The Flea is presenting six plays by six authors, each with some reference to the recession. The actors are drawn from The Flea’s “Bats,” the young, capable and energetic actors of their resident company — you find yourself hoping for a good show at least as much for them as for yourself, but it doesn’t happen. For most of the plays, the link to the recession is so synthetic it doesn’t matter. The plays don’t matter much either, which is too bad for what must have seemed like a good idea.
Classic Kitchen Timer by Adam Rapp is based around a kill or be killed bargain. A character out of work is offered $25,000 to murder a baby or herself be murdered.
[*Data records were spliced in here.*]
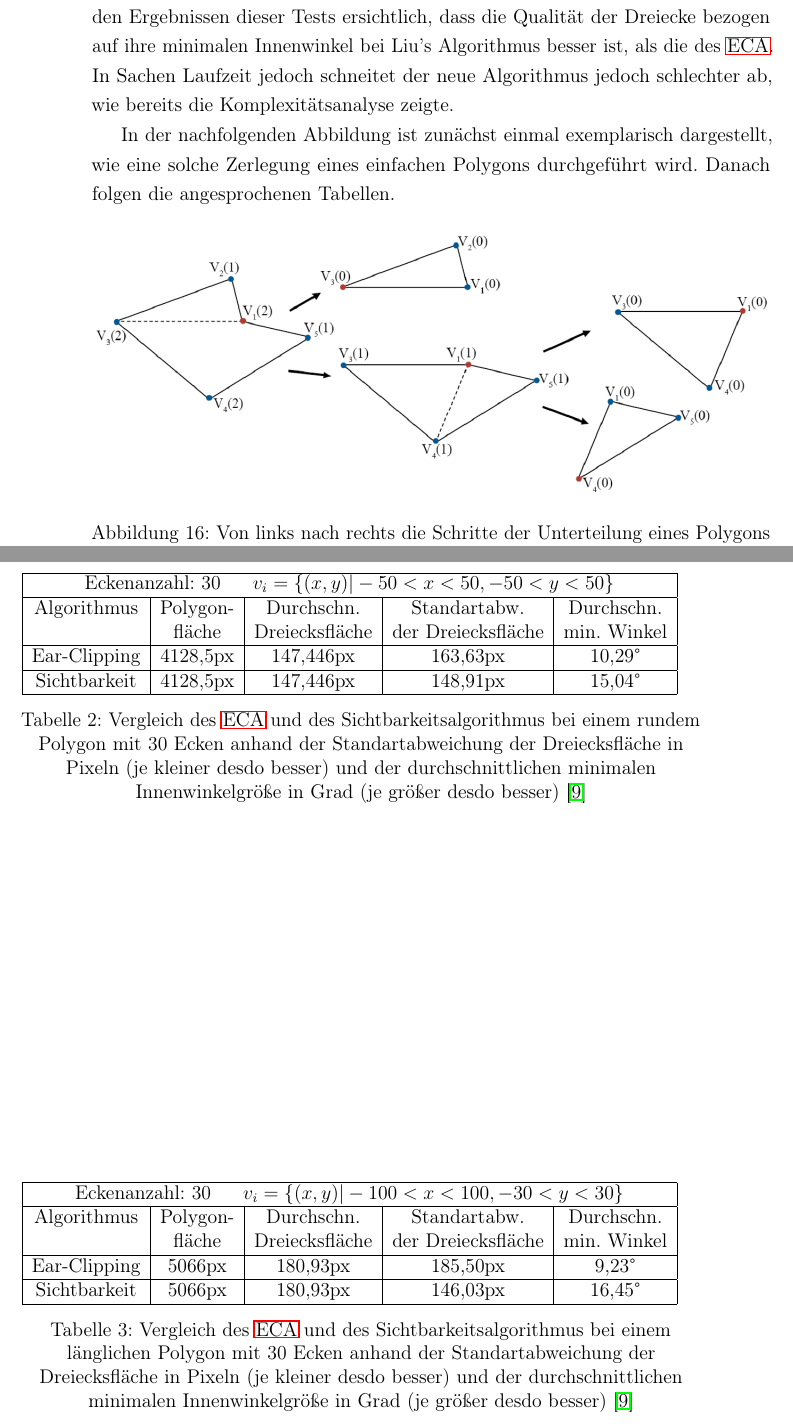
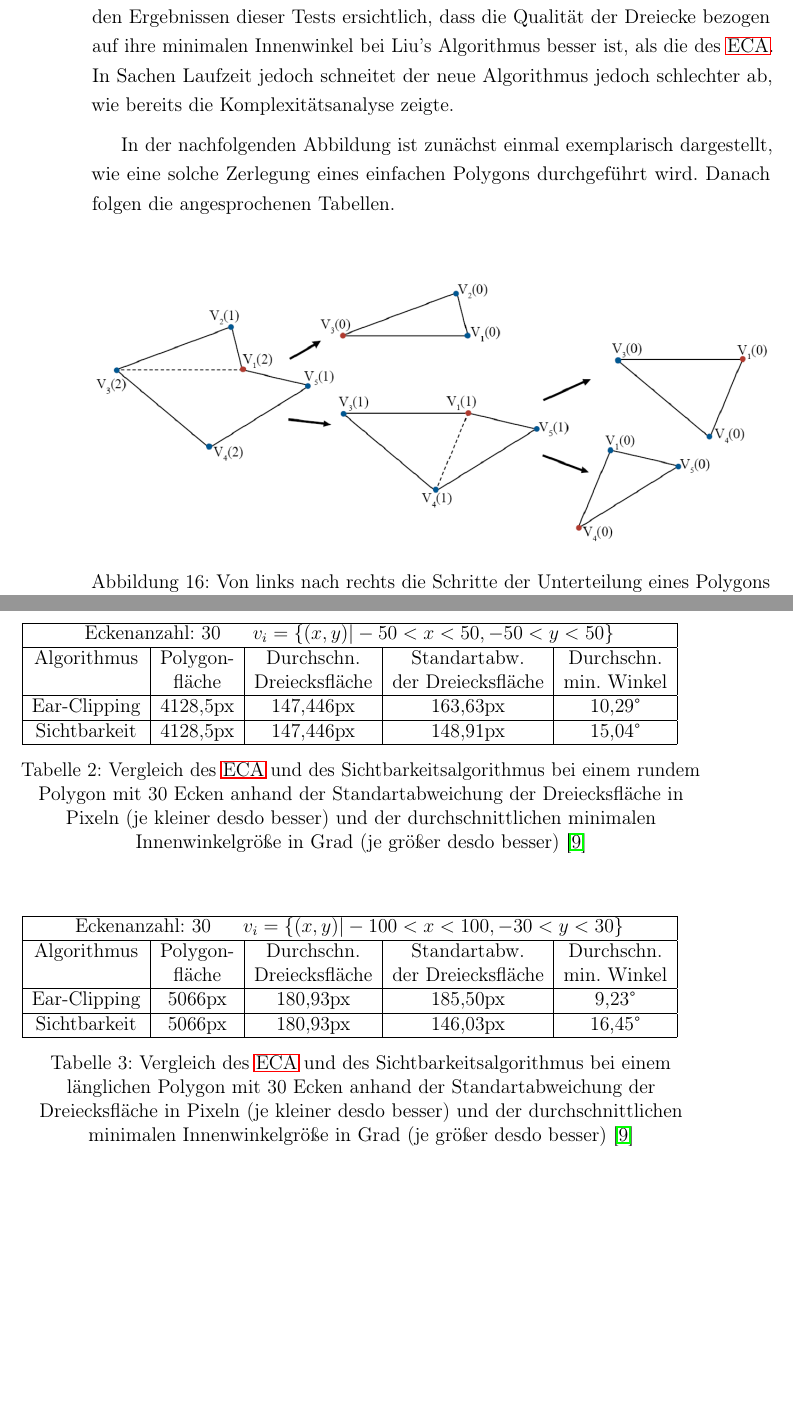
Before and after one commit to LordofUndeads/Bachelorarbeit, a LaTeX document (Arbeit/Bachelorarbeit.tex, which reads Arbeit/sections/verwandteArbeiten.tex): two parts of pages 23 and 24 of 26, joined at a grey line, cut so that both start at the same text, the shorter picture padded with empty space. Compiled offline with pdfLaTeX.

Commit message:
spacing fixed

```diff
--- a/Arbeit/sections/verwandteArbeiten.tex
+++ b/Arbeit/sections/verwandteArbeiten.tex
@@ -224,6 +224,8 @@ Danach folgen die angesprochenen Tabellen.
     \includegraphics[width=1\textwidth]{bilder/sichtbarkeit_zerlegung.png}
     \caption[Triangulation mittels Sichtbarkeitsalgorithmus]{\centering Von links nach rechts die Schritte der Unterteilung eines Polygons in Unterpolygone bis zur Triangulierung mittels Sichtbarkeit der Eckpunkte (rot die First Heads)\cite{newAlg} }
 \end{figure}
+\pagebreak
+
 
 \begin{table}[t]
     \begin{tabular}[h]{| c | c | c | c | c |}
@@ -235,8 +237,9 @@ Danach folgen die angesprochenen Tabellen.
     Sichtbarkeit & 4128,5px & 147,446px  & 148,91px & 15,04°\\ \hline
     \end{tabular}
     \caption[Vergleich \ac{eca} und Sichtbarkeitsalgorithmus bei rundem Polygon]{\centering Vergleich des \ac{eca} und des Sichtbarkeitsalgorithmus bei einem rundem Polygon mit 30 Ecken anhand der Standartabweichung der Dreiecksfläche in Pixeln (je kleiner desdo besser)
-    und der durchschnittlichen minimalen Innenwinkelgröße in Grad (je größer desdo besser) \cite{newAlg}}
+    und der durchschnittlichen minimalen Innenwinkelgröße in Grad (je größer desdo besser) \cite{newAlg}\linebreak\linebreak}
     \label{tab:tab2}
+
 \end{table}
 
 \begin{table}[t]
@@ -252,3 +255,7 @@ Danach folgen die angesprochenen Tabellen.
     und der durchschnittlichen minimalen Innenwinkelgröße in Grad (je größer desdo besser) \cite{newAlg}}
     \label{tab:tab3}
 \end{table}
+\break
+\begin{flushleft}
+    \vfill
+\end{flushleft}
```
Also changed, not shown: Arbeit/Bachelorarbeit.pdf.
If someone “in the audience” prevents her from killing the baby in a set time, she’ll killed by whoever interferes, which occurs, leading to the bargain being reset for him — kill the baby and make a lot of money or be killed, and so on … The situation is so bizarre that it doesn’t illuminate the lives of those out of work because of the recession (or for any other reason).
Fucked shows Itamar Moses’ keen ear for the dialog of contemporary relationships as in his enjoyable Love Stories at The Flea, reviewed here February 2009. There are similar amusing moments in this one, but nothing really happens: the girl leaves but that’s a foregone conclusion, and it’s also obvious from the start that the guy doesn’t care. A phone conversation reveals that the guy’s dad has lost money in commodities but that doesn’t figure in the play and so seems squeezed in to fit the recession theme.
In New York Living, Thomas Bradshaw returns to his loveless couples breaking up and recoupling — what difference does it make who as long as there’s a live body and some sex? In his recently produced The Bereaved, reviewed in September, this theme had a political purpose — it was the engine that drove a revolutionary parable. Here, the “issues” between the couples are childishly prurient with much ado about erections, and the mechanical breakups and recouplings have no purpose at all, like the plot of Cosi Fan Tutte without the music. Needing a place to live figures but — boom or bust — that’s always true for young actors in New York City.
Severed by Erin Courtney is a conversation between two people on a bench in which the young man, in a fine suit, is out of work but optimistic, and the young woman, who seems briefly attracted to him, leaves for her job with preschoolers wearing as she does for work a huge over-the-head bulbous eunuch’s mask.
In Recess by Sheila Callaghan, insane people mill around an open area as in a classic Bedlam. One lies dead and another’s dead by the end from compulsive exercise and anorexia, while a couple plays footsies, men fight, and the group eats a meager meal while imagining better fare. So many people appear nude in Recess that by the end it’s totally clear that there’s a difference between male and female anatomies but then that’s not news. Recess, the program says, takes place in an “apocalyptic near future when the bottom has indeed fallen out” but you wouldn’t know if you hadn’t read it.
Unum by Will Eno, about the mighty and not-so-mighty dollar, develops slowly and stiffly and with empty pauses between episodes, until finally it reaches a truly affecting passage when a mother with Alzheimer’s is moved to a care facility because of the squeeze on living space.
Two performances stand out among many good ones. In Classic Kitchen Timer, Nick Maccarone is wry and balletic as a Host, really a Master of Ceremonies in the style of Joel Grey in Cabaret (though the role seems pointless in connection with the play). Jessica Pohly in Fucked has a terrific comic delivery while conveying genuine feeling, like Carol Burnett.
The Great Recession plays at The Flea Theater in NYC’s Tribeca through December 30.